By Raquel Corona-Parra
The Global Network is working everyday alongside multiple partners around the world to improve the lives of those suffering from NTDs. The Christian Blind Mission (CBM) is a Global Network partner working in Haiti to fight the disabling effects of Lymphatic Filariaris in individuals, as well as to raise awareness about the disease among the general public.
Lymphatic Filariaris (LF), also known as elephantiasis, is an extremely painful, debilitating and disfiguring disease. The disease is caused by the thread-like parasitic filarial worms Wuchereria bancrofti and Brugia malayi, which live in the lymphatic system and can cause extreme swelling (or lymphedema) of the extremities and genitals. LF infection can be treated with a combination of medicines that cost approximately 50 cents per person per year. Symptoms of advanced stages of the disease, lymphedema, can also be addressed with a morbidity management plan.

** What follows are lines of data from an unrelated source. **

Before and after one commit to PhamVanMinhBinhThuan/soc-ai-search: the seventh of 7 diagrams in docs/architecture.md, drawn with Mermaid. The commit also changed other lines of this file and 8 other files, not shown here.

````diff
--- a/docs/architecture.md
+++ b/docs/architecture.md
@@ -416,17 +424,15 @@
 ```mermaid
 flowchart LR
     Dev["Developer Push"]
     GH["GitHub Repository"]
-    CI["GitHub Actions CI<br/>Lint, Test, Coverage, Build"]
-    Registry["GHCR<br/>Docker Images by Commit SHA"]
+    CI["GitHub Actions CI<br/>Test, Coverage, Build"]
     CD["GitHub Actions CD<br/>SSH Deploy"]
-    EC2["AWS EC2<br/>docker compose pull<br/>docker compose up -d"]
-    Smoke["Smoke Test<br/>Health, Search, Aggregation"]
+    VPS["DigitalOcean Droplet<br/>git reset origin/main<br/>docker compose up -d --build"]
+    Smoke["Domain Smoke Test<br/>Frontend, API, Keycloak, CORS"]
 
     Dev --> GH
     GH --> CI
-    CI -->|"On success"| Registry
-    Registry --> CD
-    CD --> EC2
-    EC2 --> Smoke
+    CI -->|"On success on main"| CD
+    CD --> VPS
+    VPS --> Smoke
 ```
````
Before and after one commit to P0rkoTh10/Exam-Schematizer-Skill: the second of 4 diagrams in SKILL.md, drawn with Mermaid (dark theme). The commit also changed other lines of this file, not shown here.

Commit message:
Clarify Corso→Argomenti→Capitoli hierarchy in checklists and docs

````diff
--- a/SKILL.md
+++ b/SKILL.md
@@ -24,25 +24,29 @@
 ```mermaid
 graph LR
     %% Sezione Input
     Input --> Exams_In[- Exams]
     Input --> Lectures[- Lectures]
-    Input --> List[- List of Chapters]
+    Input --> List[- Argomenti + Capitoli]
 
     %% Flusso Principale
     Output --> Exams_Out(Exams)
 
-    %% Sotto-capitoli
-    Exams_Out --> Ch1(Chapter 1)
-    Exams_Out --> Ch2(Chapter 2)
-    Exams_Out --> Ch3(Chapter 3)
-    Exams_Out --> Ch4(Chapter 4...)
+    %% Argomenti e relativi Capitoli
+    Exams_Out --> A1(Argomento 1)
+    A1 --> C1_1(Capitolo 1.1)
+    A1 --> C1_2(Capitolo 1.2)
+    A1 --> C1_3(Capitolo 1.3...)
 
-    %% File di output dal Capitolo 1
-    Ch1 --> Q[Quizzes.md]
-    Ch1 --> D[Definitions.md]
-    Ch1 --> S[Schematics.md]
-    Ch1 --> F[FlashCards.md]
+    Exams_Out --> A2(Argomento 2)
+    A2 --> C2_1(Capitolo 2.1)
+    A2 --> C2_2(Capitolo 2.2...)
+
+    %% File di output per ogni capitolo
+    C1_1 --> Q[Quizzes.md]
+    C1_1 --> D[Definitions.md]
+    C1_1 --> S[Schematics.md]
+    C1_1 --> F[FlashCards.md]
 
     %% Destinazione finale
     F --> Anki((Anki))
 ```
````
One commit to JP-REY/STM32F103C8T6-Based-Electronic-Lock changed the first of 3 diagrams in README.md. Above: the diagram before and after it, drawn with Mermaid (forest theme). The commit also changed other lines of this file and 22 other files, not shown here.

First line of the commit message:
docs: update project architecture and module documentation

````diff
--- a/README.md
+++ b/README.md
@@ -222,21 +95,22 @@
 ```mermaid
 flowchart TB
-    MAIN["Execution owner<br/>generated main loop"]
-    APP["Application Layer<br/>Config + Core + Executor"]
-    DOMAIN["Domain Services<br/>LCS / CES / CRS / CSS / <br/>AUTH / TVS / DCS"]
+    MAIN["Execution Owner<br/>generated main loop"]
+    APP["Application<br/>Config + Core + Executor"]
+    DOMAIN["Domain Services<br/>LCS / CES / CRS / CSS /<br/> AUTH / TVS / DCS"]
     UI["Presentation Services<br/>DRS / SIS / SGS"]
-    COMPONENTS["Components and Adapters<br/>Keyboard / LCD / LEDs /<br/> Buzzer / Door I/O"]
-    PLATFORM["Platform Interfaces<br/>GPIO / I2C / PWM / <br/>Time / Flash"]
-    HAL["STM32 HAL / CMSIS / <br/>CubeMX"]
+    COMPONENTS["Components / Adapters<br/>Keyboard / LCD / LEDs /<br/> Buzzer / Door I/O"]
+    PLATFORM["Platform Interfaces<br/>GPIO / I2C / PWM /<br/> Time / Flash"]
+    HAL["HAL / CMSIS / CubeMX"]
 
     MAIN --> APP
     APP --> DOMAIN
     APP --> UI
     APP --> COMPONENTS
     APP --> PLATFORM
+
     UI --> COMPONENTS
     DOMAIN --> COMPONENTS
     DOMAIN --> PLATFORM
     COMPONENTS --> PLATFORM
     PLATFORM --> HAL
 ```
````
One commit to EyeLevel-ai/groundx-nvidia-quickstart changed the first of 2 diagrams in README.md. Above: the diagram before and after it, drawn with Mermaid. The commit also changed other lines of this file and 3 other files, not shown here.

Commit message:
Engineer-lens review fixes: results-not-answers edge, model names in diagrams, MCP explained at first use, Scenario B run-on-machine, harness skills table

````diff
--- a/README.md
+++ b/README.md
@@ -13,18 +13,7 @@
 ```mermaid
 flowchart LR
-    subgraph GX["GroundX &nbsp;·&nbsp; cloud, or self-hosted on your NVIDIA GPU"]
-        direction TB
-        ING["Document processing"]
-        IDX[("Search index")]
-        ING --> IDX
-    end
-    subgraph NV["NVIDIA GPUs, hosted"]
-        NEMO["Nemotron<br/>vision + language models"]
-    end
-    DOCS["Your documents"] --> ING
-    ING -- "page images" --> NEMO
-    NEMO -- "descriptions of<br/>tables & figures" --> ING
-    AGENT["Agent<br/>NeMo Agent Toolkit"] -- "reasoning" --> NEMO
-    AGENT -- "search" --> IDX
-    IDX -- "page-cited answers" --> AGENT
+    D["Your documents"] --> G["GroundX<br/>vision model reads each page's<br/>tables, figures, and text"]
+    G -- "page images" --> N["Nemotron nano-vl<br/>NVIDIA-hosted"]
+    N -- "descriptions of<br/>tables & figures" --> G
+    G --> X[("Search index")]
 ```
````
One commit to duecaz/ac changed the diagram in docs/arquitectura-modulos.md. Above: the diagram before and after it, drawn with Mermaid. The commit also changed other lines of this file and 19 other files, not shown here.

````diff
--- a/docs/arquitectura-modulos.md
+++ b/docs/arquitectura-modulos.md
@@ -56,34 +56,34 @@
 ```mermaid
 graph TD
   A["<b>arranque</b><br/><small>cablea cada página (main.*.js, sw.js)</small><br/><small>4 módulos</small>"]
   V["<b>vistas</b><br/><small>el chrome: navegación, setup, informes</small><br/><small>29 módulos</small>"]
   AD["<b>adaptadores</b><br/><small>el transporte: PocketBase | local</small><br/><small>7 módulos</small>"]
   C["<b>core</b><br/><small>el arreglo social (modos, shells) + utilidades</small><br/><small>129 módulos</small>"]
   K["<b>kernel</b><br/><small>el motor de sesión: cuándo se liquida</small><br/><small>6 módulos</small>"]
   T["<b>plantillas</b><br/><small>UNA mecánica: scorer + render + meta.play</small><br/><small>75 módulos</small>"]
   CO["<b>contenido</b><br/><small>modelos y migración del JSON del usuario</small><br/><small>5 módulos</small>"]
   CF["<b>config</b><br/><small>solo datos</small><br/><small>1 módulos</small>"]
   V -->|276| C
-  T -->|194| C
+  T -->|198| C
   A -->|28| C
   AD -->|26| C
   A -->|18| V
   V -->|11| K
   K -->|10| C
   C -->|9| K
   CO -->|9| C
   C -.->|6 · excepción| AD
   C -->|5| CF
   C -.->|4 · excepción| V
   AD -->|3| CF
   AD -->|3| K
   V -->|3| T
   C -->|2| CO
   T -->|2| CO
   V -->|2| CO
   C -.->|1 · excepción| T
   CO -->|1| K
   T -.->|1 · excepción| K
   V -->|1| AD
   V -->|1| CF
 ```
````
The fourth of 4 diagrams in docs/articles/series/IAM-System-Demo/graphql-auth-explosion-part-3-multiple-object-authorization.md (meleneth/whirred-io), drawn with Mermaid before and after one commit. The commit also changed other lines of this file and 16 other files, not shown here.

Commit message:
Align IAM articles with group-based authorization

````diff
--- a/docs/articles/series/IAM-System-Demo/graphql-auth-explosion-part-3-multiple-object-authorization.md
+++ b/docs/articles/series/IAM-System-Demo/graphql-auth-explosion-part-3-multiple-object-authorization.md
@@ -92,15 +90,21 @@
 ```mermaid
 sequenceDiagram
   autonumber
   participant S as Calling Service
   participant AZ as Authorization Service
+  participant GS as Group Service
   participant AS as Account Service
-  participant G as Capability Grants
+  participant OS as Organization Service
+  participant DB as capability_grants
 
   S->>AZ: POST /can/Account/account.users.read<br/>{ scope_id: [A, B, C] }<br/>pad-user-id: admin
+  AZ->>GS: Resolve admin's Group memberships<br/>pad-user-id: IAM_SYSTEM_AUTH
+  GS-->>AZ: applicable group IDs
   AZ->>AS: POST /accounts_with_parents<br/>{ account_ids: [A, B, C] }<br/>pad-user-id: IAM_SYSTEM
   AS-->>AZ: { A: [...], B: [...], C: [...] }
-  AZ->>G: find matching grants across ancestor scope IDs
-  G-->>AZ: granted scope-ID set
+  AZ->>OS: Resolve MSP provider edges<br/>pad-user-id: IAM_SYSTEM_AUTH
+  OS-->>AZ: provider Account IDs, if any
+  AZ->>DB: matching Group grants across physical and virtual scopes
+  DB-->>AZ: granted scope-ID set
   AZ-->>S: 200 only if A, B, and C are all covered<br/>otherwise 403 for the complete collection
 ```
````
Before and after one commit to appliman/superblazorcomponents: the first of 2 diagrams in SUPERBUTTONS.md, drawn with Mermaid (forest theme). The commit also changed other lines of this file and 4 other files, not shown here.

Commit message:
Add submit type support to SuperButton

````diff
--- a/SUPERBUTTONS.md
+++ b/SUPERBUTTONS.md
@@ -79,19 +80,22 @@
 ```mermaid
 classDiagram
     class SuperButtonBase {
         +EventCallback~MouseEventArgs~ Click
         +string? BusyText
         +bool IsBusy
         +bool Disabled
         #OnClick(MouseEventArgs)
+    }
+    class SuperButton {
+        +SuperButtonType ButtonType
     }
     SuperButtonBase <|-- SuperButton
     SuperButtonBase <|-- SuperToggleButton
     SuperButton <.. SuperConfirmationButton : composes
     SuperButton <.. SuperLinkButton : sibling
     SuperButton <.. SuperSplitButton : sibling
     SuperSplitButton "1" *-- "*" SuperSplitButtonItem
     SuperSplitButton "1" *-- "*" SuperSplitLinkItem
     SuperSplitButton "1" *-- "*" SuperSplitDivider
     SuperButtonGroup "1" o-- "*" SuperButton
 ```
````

Just as important as the medicine needed to treat the physical effects of LF is the treatment necessary to alleviate the emotional effects of the disease. Those with severe symptoms are often unable to work because of the physical disability brought on by the disease. Many suffer from social stigma and marginalization as a result of their disfigurement. CBM is working to empower patients of LF through proper self-care guidelines as well as with the psychosocial and emotional support that is vital for their physical and emotional well-being.
CBM’s project in Haiti is currently concentrated in the communes of Leogane, Cap-Haitien and Carrefour, where the prevalence of LF ranges from 10 to 45 percent—well above the national prevalence of 10 percent. CBM has partnered with the Hospital Sainte Croix and the University of Notre Dame to establish self-help groups or Hope Clubs, as they are called in Leogane, for people suffering from LF. As part of the first year of activities, CBM has recruited 200 LF patients to join the Hope Clubs in Leogane to form 10 self-help groups. Members of the clubs meet bi-monthly to share information about basic self care and hygiene and to develop mutual support among members. The Hope Clubs are led by animators who have received training from the U.S. Centers for Disease Control and Prevention (CDC) on risk reduction strategies and basic limb care.
Around 90 percent of Hope Club members are women. Many of them have reported that they feel rejected by their families and communities. A majority of them do not have a job or a way to sustain themselves, which has further trapped them in a cycle of poverty. As we celebrate International Women’s Day today, the Global Network would like to emphasize the link between a woman’s health and her opportunity for development and progress. The support provided by the Hope Clubs is already making a difference in the lives of the women and men of Leogane.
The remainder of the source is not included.